• _PROBLEM TO WORK ON_
In the records that follow, find each line containing "assets" and copy it.

BEGIN INFORMATION PROVIDED

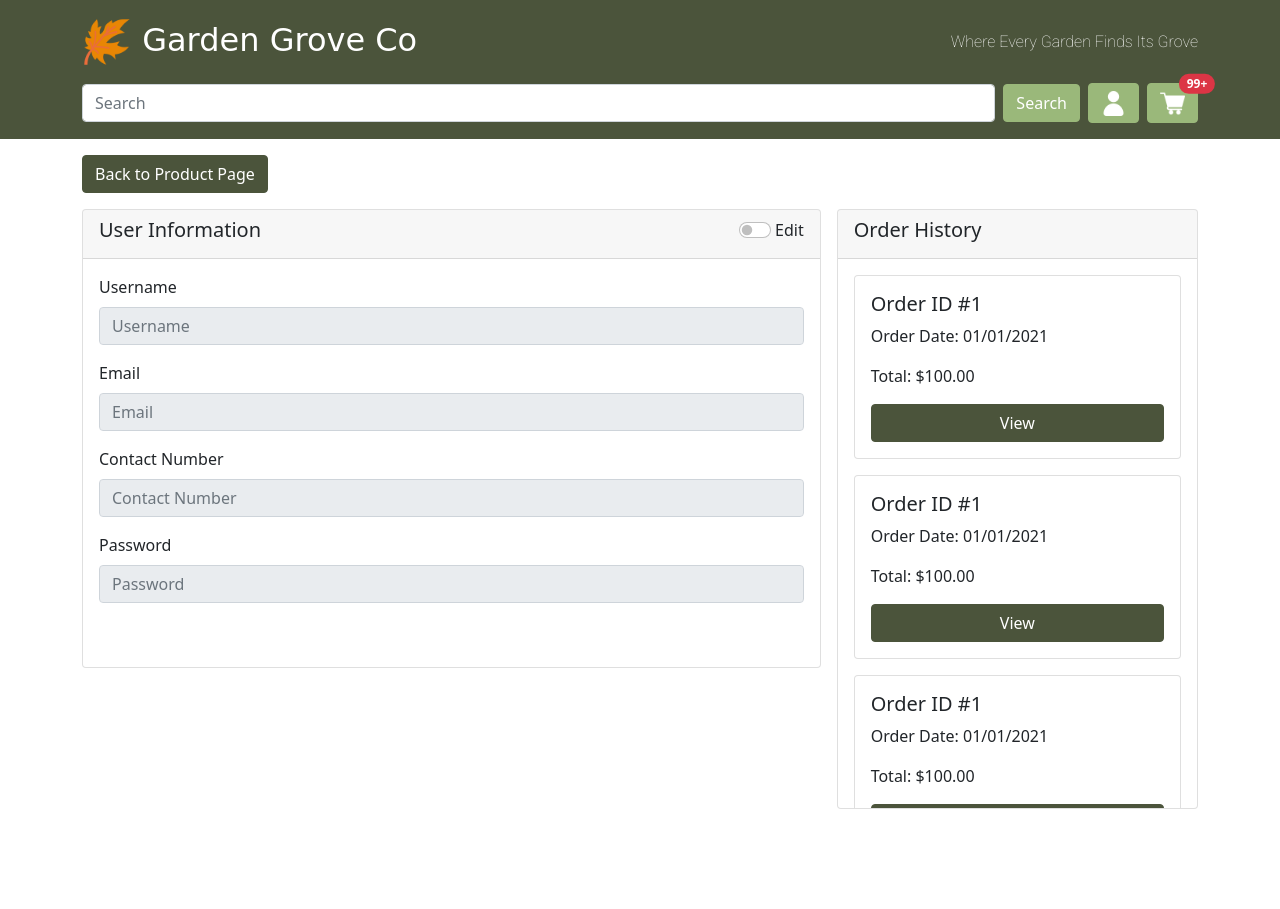
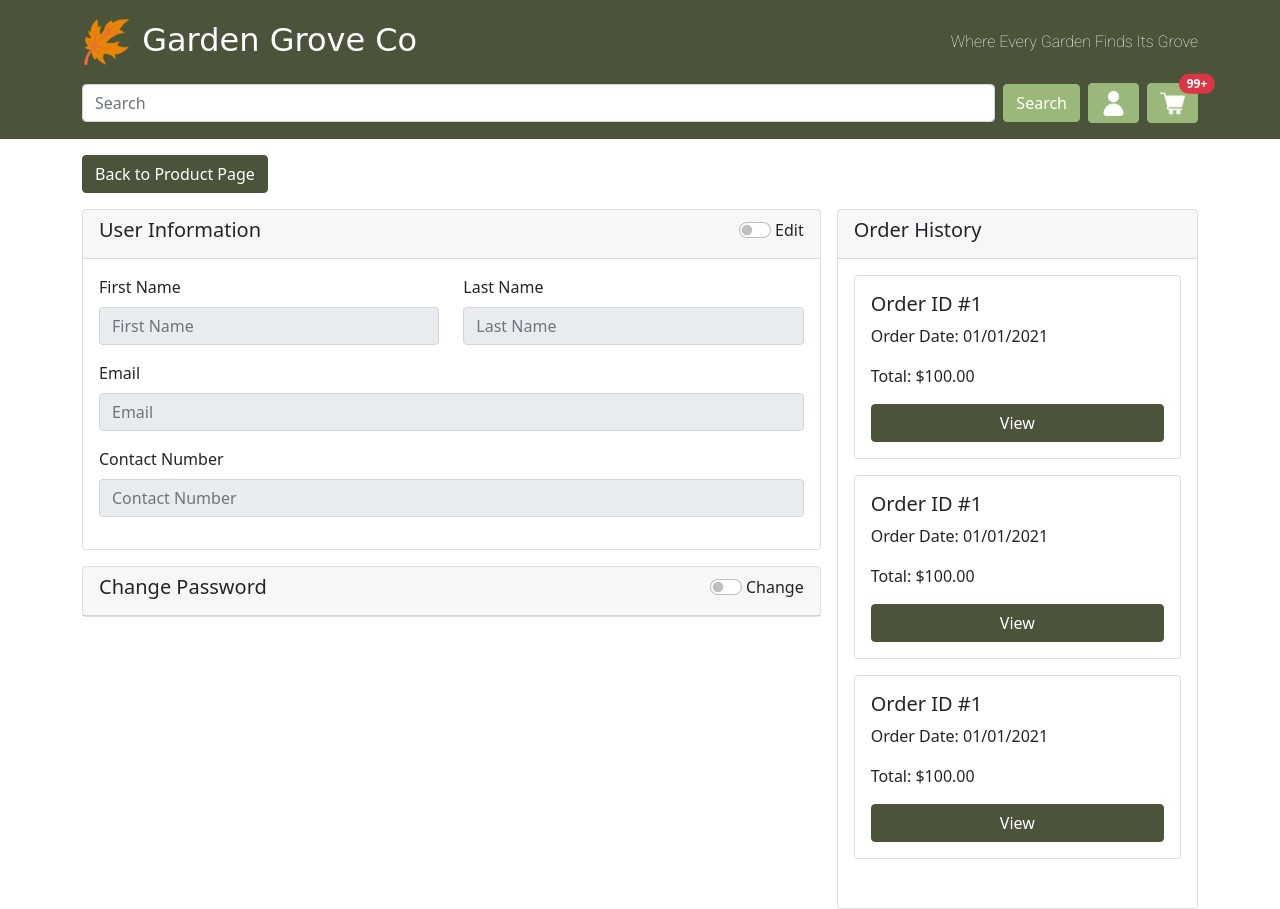
Before and after one commit to dhnxx/Grove-Plant-Ecommerce-Site, a PHP site: page /user-profile.html in a window 1280 px wide. Before the commit the page ends 809 px from the top, so only its background shows below. Run offline with PHP 8.4, Linux system fonts and the light colour scheme; some web fonts are replaced.

Commit message:
Add Change Password Form

```diff
--- a/clickable-prototype/pages/assets/css/style.css
+++ b/clickable-prototype/pages/assets/css/style.css
@@ -269,7 +269,5 @@ label.form-check-label:focus,
 
 /* local styles - user profile */
 .user-profile-container {
-    max-height: 600px;
-    width: 100%;
-    object-fit: cover;
+    min-height: 700px;
 }
--- a/clickable-prototype/pages/user-profile.html
+++ b/clickable-prototype/pages/user-profile.html
@@ -38,15 +38,22 @@
                 });
 
                 // Hide save button on user information when the edit toggle is off
-                $("#flexSwitchCheckDefault").click(function () {
+                $("#edit-information-switch").click(function () {
                     if ($(this).is(":checked")) {
                         $("#save-information").removeClass("d-none");
                         $(".user-input input").removeAttr("readonly");
-                        $("#confirm-password-field").removeClass("d-none");
                     } else {
                         $("#save-information").addClass("d-none");
                         $(".user-input input").attr("readonly", true);
-                        $("#confirm-password-field").addClass("d-none");
+                    }
+                });
+
+                // Hide save button on change password when the edit toggle is off
+                $("#edit-password-switch").click(function () {
+                    if ($(this).is(":checked")) {
+                        $("#change-password-body").removeClass("d-none");
+                    } else {
+                        $("#change-password-body").addClass("d-none");
                     }
                 });
 
@@ -134,8 +141,8 @@
         </div>
         <div class="container mt-3">
             <div class="row g-3">
-                <div class="col-12 col-md-8">
-                    <div class="card user-profile-container">
+                <div class="col-12 col-md-8 user-profile-container">
+                    <div class="card">
                         <div class="card-header">
                             <div class="row">
                                 <div class="col">
@@ -146,9 +153,11 @@
                                         <input
                                             class="form-check-input me-1"
                                             type="checkbox"
-                                            id="flexSwitchCheckDefault"
+                                            id="edit-information-switch"
                                         />
-                                        <label class="form-check-label" for="flexSwitchCheckDefault"
+                                        <label
+                                            class="form-check-label"
+                                            for="edit-information-switch"
                                             >Edit</label
                                         >
                                     </div>
@@ -157,15 +166,29 @@
                         </div>
                         <div class="card-body user-input">
                             <form action="">
-                                <div class="mb-3">
-                                    <label for="username" class="form-label">Username</label>
+                                <div class="mb-3 row">
+                                    <div class="col-6">
+                                        <label for="first_name" class="form-label"
+                                            >First Name</label
+                                        >
                                         <input
                                             type="text"
                                             class="form-control"
-                                        id="username"
-                                        placeholder="Username"
+                                            id="first_name"
+                                            placeholder="First Name"
                                             readonly
                                         />
+                                    </div>
+                                    <div class="col-6">
+                                        <label for="username" class="form-label">Last Name</label>
+                                        <input
+                                            type="text"
+                                            class="form-control"
+                                            id="last_name"
+                                            placeholder="Last Name"
+                                            readonly
+                                        />
+                                    </div>
                                 </div>
                                 <div class="mb-3">
                                     <label for="email" class="form-label">Email</label>
@@ -187,17 +210,54 @@
                                         readonly
                                     />
                                 </div>
+                                <div class="d-grid mt-3 d-none" id="save-information">
+                                    <input type="submit" class="btn btn-primary" value="Save" />
+                                </div>
+                            </form>
+                        </div>
+                    </div>
+                    <div class="card mt-3">
+                        <div class="card-header">
+                            <div class="row">
+                                <div class="col">
+                                    <h5 class="card-title">Change Password</h5>
+                                </div>
+                                <div class="col-auto">
+                                    <div class="form-check form-switch d-flex justify-content-end">
+                                        <input
+                                            class="form-check-input me-1"
+                                            type="checkbox"
+                                            id="edit-password-switch"
+                                        />
+                                        <label class="form-check-label" for="edit-password-switch"
+                                            >Change</label
+                                        >
+                                    </div>
+                                </div>
+                            </div>
+                        </div>
+                        <div class="card-body d-none" id="change-password-body">
                             <div class="mb-3">
-                                    <label for="password" class="form-label">Password</label>
+                                <label for="password" class="form-label">Current Password</label>
                                 <input
                                     type="password"
                                     class="form-control"
-                                        id="password"
+                                    id="current_password"
+                                    placeholder="Current Password"
+                                    readonly
+                                />
+                            </div>
+                            <div class="mb-3">
+                                <label for="password" class="form-label">New Password</label>
+                                <input
+                                    type="password"
+                                    class="form-control"
+                                    id="new_password"
                                     placeholder="Password"
                                     readonly
                                 />
                             </div>
-                                <div class="mb-3 d-none" id="confirm-password-field">
+                            <div class="mb-3" id="confirm-password-field">
                                 <label for="confirm-password" class="form-label"
                                     >Confirm Password</label
                                 >
@@ -209,15 +269,9 @@
                                     readonly
                                 />
                             </div>
-                                <div class="d-grid mt-5">
-                                    <input
-                                        type="submit"
-                                        class="btn btn-primary d-none"
-                                        id="save-information"
-                                        value="Save"
-                                    />
+                            <div class="d-grid mt-3" id="save-password">
+                                <input type="submit" class="btn btn-primary" value="Change Password" />
                             </div>
-                            </form>
                         </div>
                     </div>
                 </div>
```
Lines whose indentation alone changed are shown as unchanged.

END INFORMATION PROVIDED

• _EXERCISE RESULT_
--- a/clickable-prototype/pages/assets/css/style.css
+++ b/clickable-prototype/pages/assets/css/style.css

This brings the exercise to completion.